How to avoid costly mistakes in your tax form
If there are two terms likely to induce a deep sigh or a slumping of shoulders, it’s HM Revenue & Customs (HMRC) and Self-Assessment Tax Return (SATR). And not without good reason.
Good news: not everyone needs to complete a SATR. Bad news: for those who do, it’s sometimes not straightforward and there are penalties if you fail to submit your SATR on time, or if HMRC take the view that not enough care has been taken in completing it.
Good news: if you make a mistake on your SATR you’ve normally got 12 months from 31 January after the end of the tax year to correct it. This is called an amendment. For example, for the 2015-16 return you have until 31 January 2018 to make an amendment.
But what form could these mistakes take?
1. Signature & date missing
To avoid this simple schoolboy error before you start, stick a post-it on the front reminding you to sign and date box 22.
2. Incorrect National Insurance number and/or Unique Taxpayer Reference (UTR)
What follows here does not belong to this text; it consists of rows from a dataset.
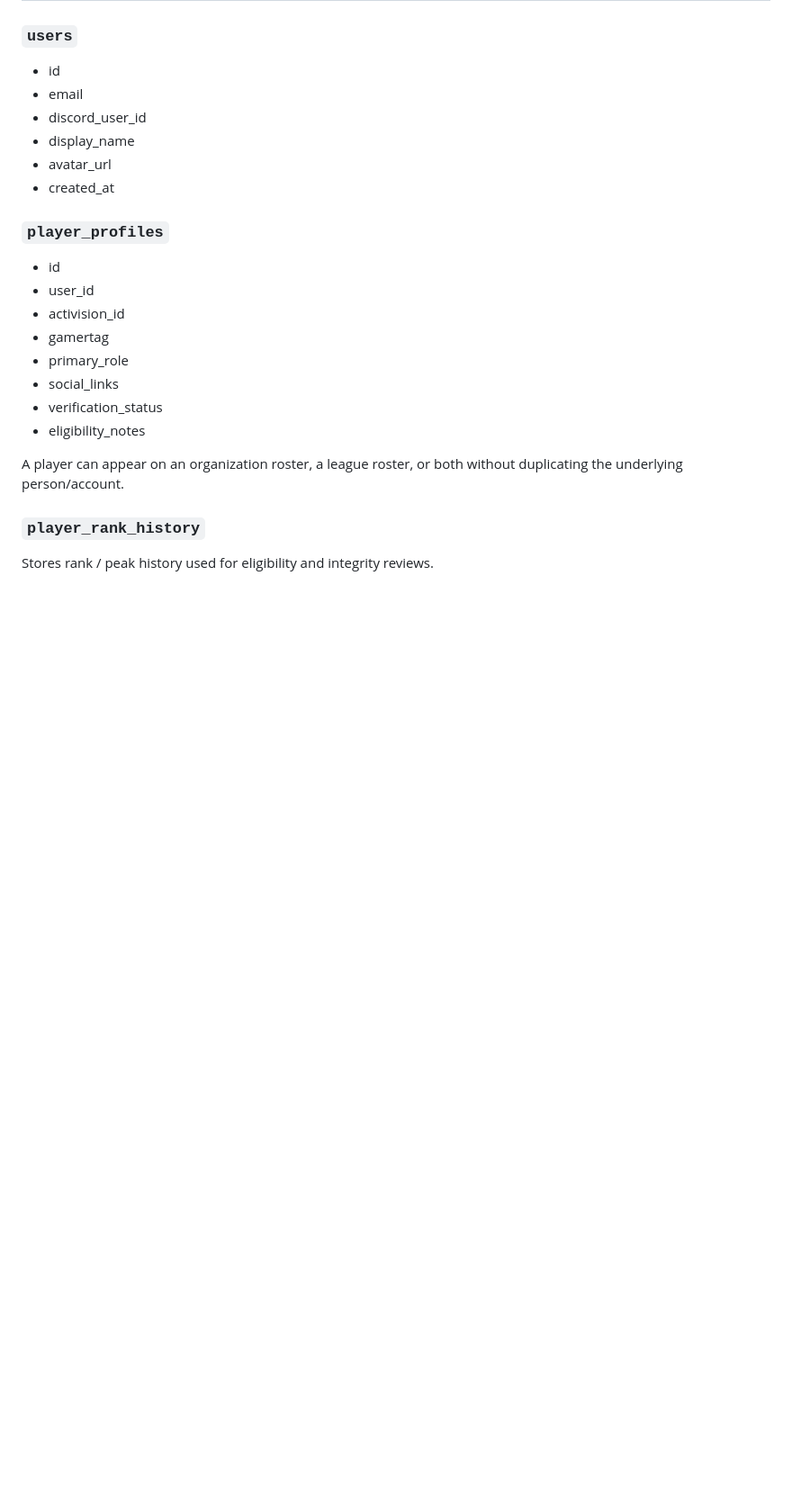
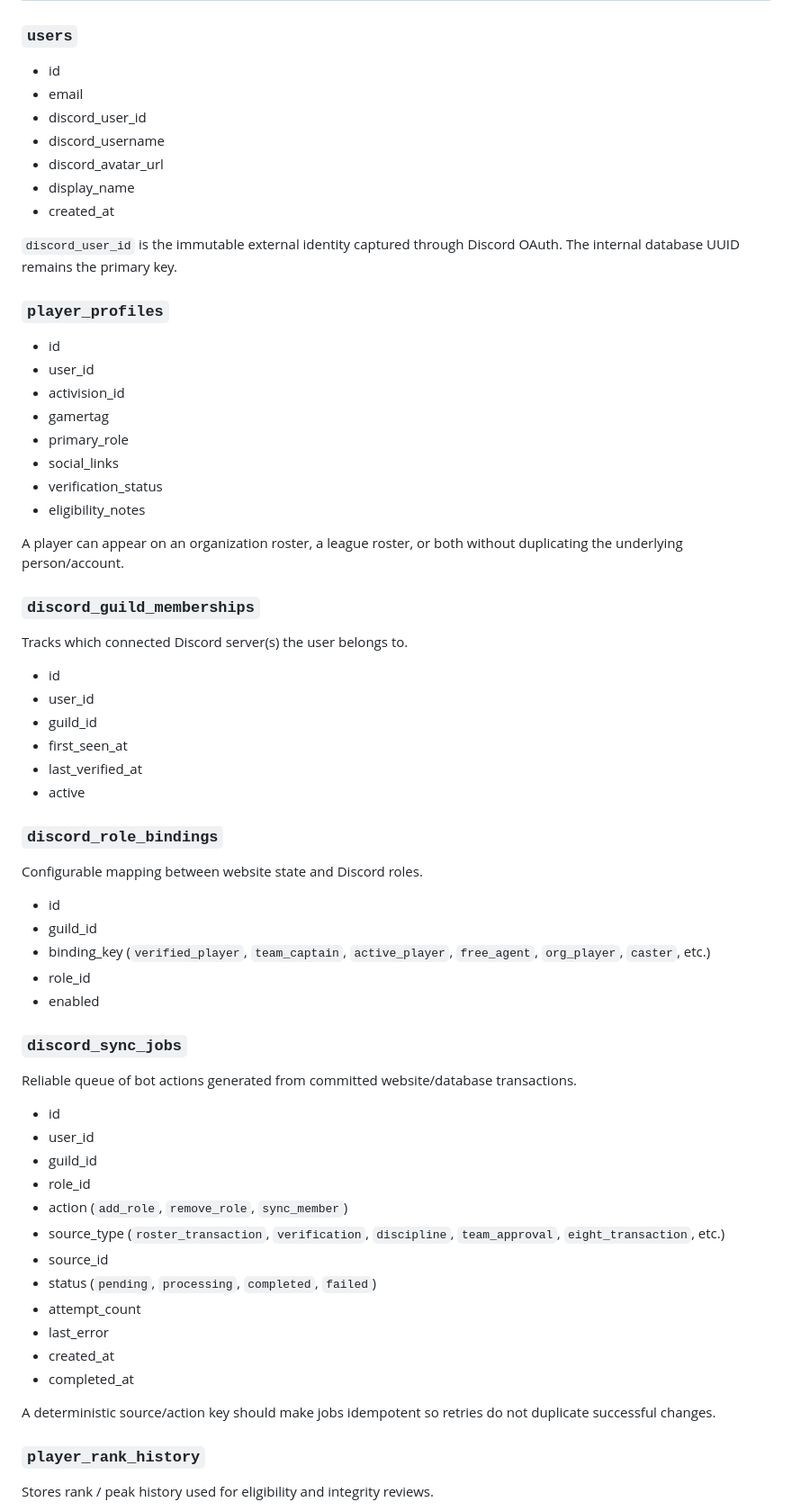
Before and after one commit to HonoringBills/league-platform-mockup, a Markdown page: docs/DATA_MODEL.md, the part around one of its changes. Shown at 90% size. Rendered like a GitHub page; blank space fills up the shorter version.

Commit message:
Model Discord role bindings and transaction sync queue

```diff
--- a/docs/DATA_MODEL.md
+++ b/docs/DATA_MODEL.md
@@ -8,9 +8,12 @@ The key design rule is that **organization rosters and league competitors are no
 - id
 - email
 - discord_user_id
+- discord_username
+- discord_avatar_url
 - display_name
-- avatar_url
 - created_at
+
+`discord_user_id` is the immutable external identity captured through Discord OAuth. The internal database UUID remains the primary key.
 
 ### `player_profiles`
 - id
@@ -23,6 +26,40 @@ The key design rule is that **organization rosters and league competitors are no
 - eligibility_notes
 
 A player can appear on an organization roster, a league roster, or both without duplicating the underlying person/account.
+
+### `discord_guild_memberships`
+Tracks which connected Discord server(s) the user belongs to.
+- id
+- user_id
+- guild_id
+- first_seen_at
+- last_verified_at
+- active
+
+### `discord_role_bindings`
+Configurable mapping between website state and Discord roles.
+- id
+- guild_id
+- binding_key (`verified_player`, `team_captain`, `active_player`, `free_agent`, `org_player`, `caster`, etc.)
+- role_id
+- enabled
+
+### `discord_sync_jobs`
+Reliable queue of bot actions generated from committed website/database transactions.
+- id
+- user_id
+- guild_id
+- role_id
+- action (`add_role`, `remove_role`, `sync_member`)
+- source_type (`roster_transaction`, `verification`, `discipline`, `team_approval`, `eight_transaction`, etc.)
+- source_id
+- status (`pending`, `processing`, `completed`, `failed`)
+- attempt_count
+- last_error
+- created_at
+- completed_at
+
+A deterministic source/action key should make jobs idempotent so retries do not duplicate successful changes.
 
 ### `player_rank_history`
 Stores rank / peak history used for eligibility and integrity reviews.
```
Also changed, not shown: other parts of docs/DATA_MODEL.md (+25 -3 lines).
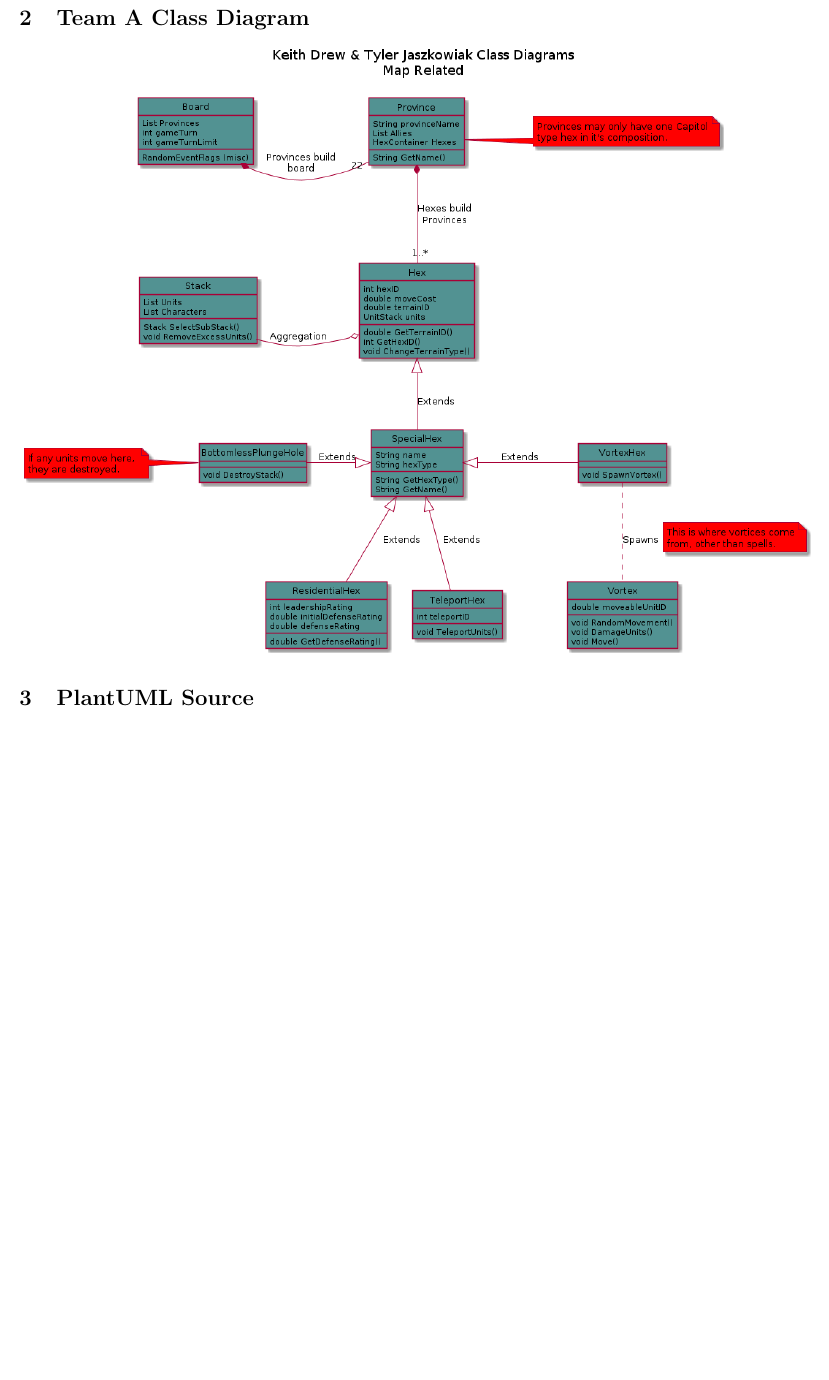
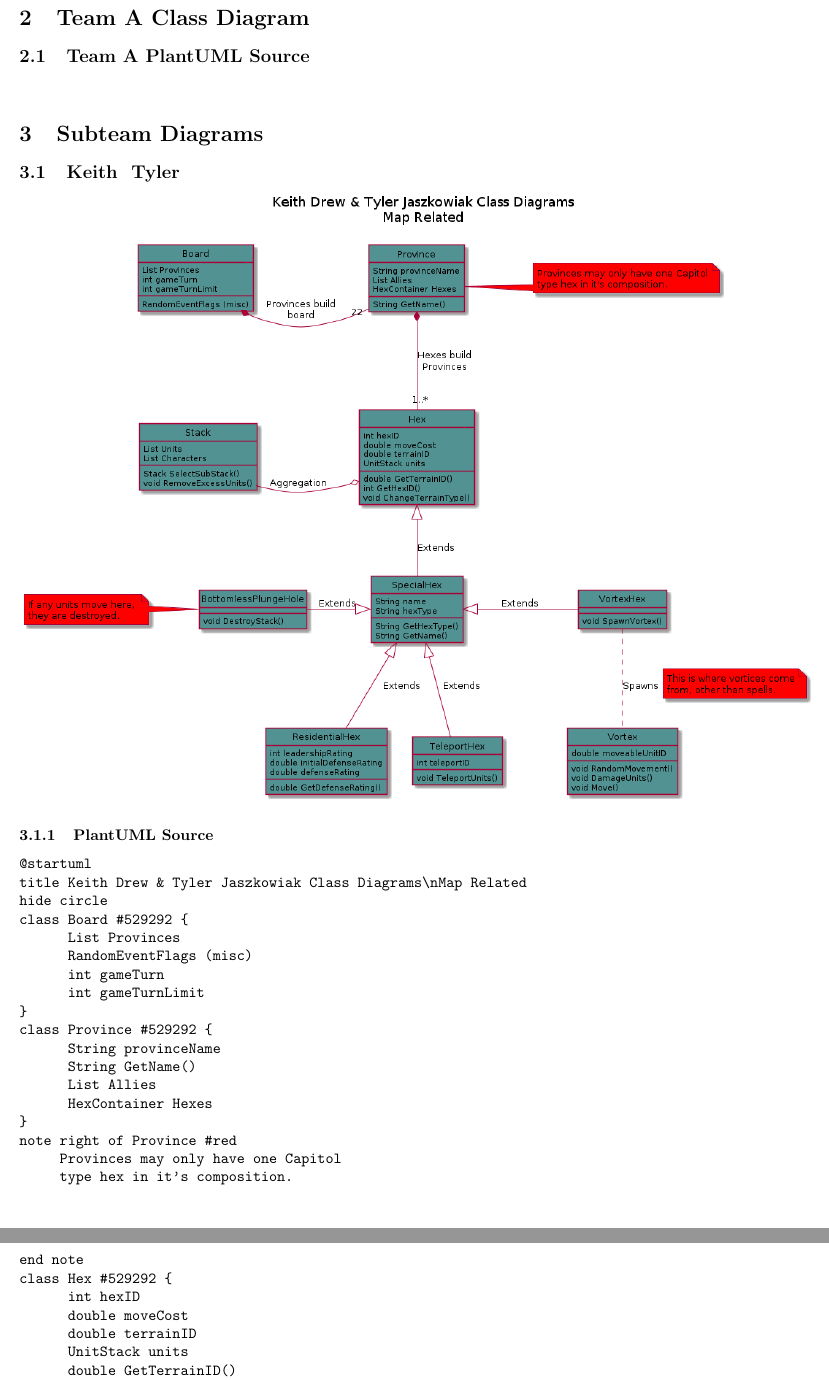
Before and after one commit to cjeffery/sworsorc, a LaTeX problem sheet (doc/hw3/A/TeamA-AssemblyDoc.tex): part of page 2 of 2 before the commit and two parts of pages 2 and 3 of 4 after it, the two joined at a grey line, cut so that both start at the same text, the shorter picture padded with empty space. Compiled offline with pdfLaTeX.

Commit message:
re-formatted

```diff
--- a/doc/hw3/A/TeamA-AssemblyDoc.tex
+++ b/doc/hw3/A/TeamA-AssemblyDoc.tex
@@ -39,15 +39,99 @@
 
 \pagebreak
 \section{Team A Class Diagram}
-\includegraphics[width=\textwidth]{classD}
+%\includegraphics[width=\textwidth]{YOUR FILE HERE}
 
-\section{PlantUML Source}
+\subsection{Team A PlantUML Source}
 \begin{verbatim}
-
-
 
 \end{verbatim}
 
+\section{Subteam Diagrams}
+\subsection{Keith & Tyler}
+\includegraphics[width=\textwidth]{classD}
+\subsubsection{PlantUML Source}
+\begin{verbatim}
+@startuml
+title Keith Drew & Tyler Jaszkowiak Class Diagrams\nMap Related
+hide circle
+class Board #529292 {
+      List Provinces
+      RandomEventFlags (misc)
+      int gameTurn
+      int gameTurnLimit
+}
+class Province #529292 {
+      String provinceName
+      String GetName()
+      List Allies
+      HexContainer Hexes
+}
+note right of Province #red
+     Provinces may only have one Capitol
+     type hex in it's composition.
+end note
+class Hex #529292 {
+      int hexID
+      double moveCost
+      double terrainID
+      UnitStack units
+      double GetTerrainID()
+      int GetHexID()
+      void ChangeTerrainType()
+}
+class Stack #529292 {
+      List Units
+      List Characters
+      Stack SelectSubStack()
+      void RemoveExcessUnits()
+}
+class SpecialHex #529292 {
+      String name
+      String hexType
+      String GetHexType()
+      String GetName()
+}
+class ResidentialHex #529292 {
+      int leadershipRating
+      double initialDefenseRating
+      double defenseRating
+      double GetDefenseRating()
+}
+class BottomlessPlungeHole #529292 {
+      void DestroyStack()
+}
+note left of BottomlessPlungeHole #red
+     If any units move here,
+     they are destroyed.
+end note
+class VortexHex #529292 {
+      void SpawnVortex()
+}
+class TeleportHex #529292 {
+      void TeleportUnits()
+      int teleportID
+}
+class Vortex #529292 {
+      double moveableUnitID
+      void RandomMovement()
+      void DamageUnits()
+      void Move()
+}
+Board *-right- "22" Province : Provinces build\nboard
+Province *-down- "1..*" Hex : Hexes build\nProvinces
+Hex <|-down- SpecialHex : Extends
+Vortex .up. VortexHex : Spawns
+note right on link #red
+     This is where vortices come
+     from, other than spells.
+end note
+TeleportHex --up|> SpecialHex : Extends
+VortexHex --left|> SpecialHex : Extends
+BottomlessPlungeHole --right|> SpecialHex : Extends
+ResidentialHex --up|> SpecialHex : Extends
+Stack -lefto Hex : Aggregation
+@enduml
+\end{verbatim}
 
 \section{Detail Diagrams}
 
```
Also changed, not shown: doc/hw3/A/TeamA-AssemblyDoc.tex (2 more changed lines).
Life throws a lot of codes and references at us, and which is which can sometimes be confusing. The UTR is a ten digit reference number. It is unique to you, and you will find it on every correspondence you receive from HMRC. Your National Insurance number is also unique to you. It is made up of numbers and letters, and you will find it on payslips or on a P60. Be sure to be accurate when including this information.
3. Ticking the wrong boxes
The paperwork sent by HMRC includes a guide to completing your Tax Return. It’s very clear and takes you through the process step by step.
4. Mañana form-filling
Notes such as Info to follow or As per accounts will not be accepted by HMRC. A SATR with these types of notes is not a completed document and will not allow you to avoid the penalties HMRC can impose.
5. Sloppy arithmetic
At the very least, double check your calculations. It’s important to be accurate.
6. Failing to declare all income/Capital Gains
Failure to declare all relevant income and Capital Gains can result in severe penalties. If those errors are deliberate (for example: omitting a source of income) you could be prosecuted.
7. Forgetting supplementary pages
If you have additional income, you will need to include supplementary pages. This additional income may come from playing in a band at weekends, or perhaps your erotic fan-fiction has become a best-seller, or it could be from investments, property, shares etc. Make sure you include all additional income on the supplementary pages.
8. Claiming the unclaimable
There may be things you assume can be claimed, but in fact can’t. Check with your accountant as there are costly penalties for incorrect claims; and besides, there may be things you hadn’t thought of that can be claimed.
9. Missing the deadlines
Don’t leave things to the last minute. The deadline for submitting a paper SATR is 31 October following the end of the tax year. The deadline for submitting a SATR online is 31 January after the end of the tax year. If you miss these deadlines, there are penalties to pay.
10. Don’t shoe-box your records
The easiest way to ensure completing your SATR is stress-free is to be organised about keeping proper and complete records. The paperwork you will need (where relevant) includes:
· P60, P45 and P11D
· Expense records
· Benefits including maternity/paternity pay, statutory sick pay, job seekers allowance
· Pension records
· Bank statements
· Property income
· Foreign income including evidence of tax already paid abroad
· Capital gains
· Employee share schemes
· Student loan payments
If you are self-employed you will need:
· Cash books
· Mileage records
· Bank statements
· Records of all sales and takings, purchases and expenses
· Money taken out of business for personal use (if any)
· Personal money put in to the business (if any)
It’s perfectly possible to complete a Self-Assessment Tax Return without the help of a qualified accountant or tax advisor, but hiring a professional will ease your workload and offer comfort that the submitted forms are accurate and complete.
Carol Cheesman is a accountant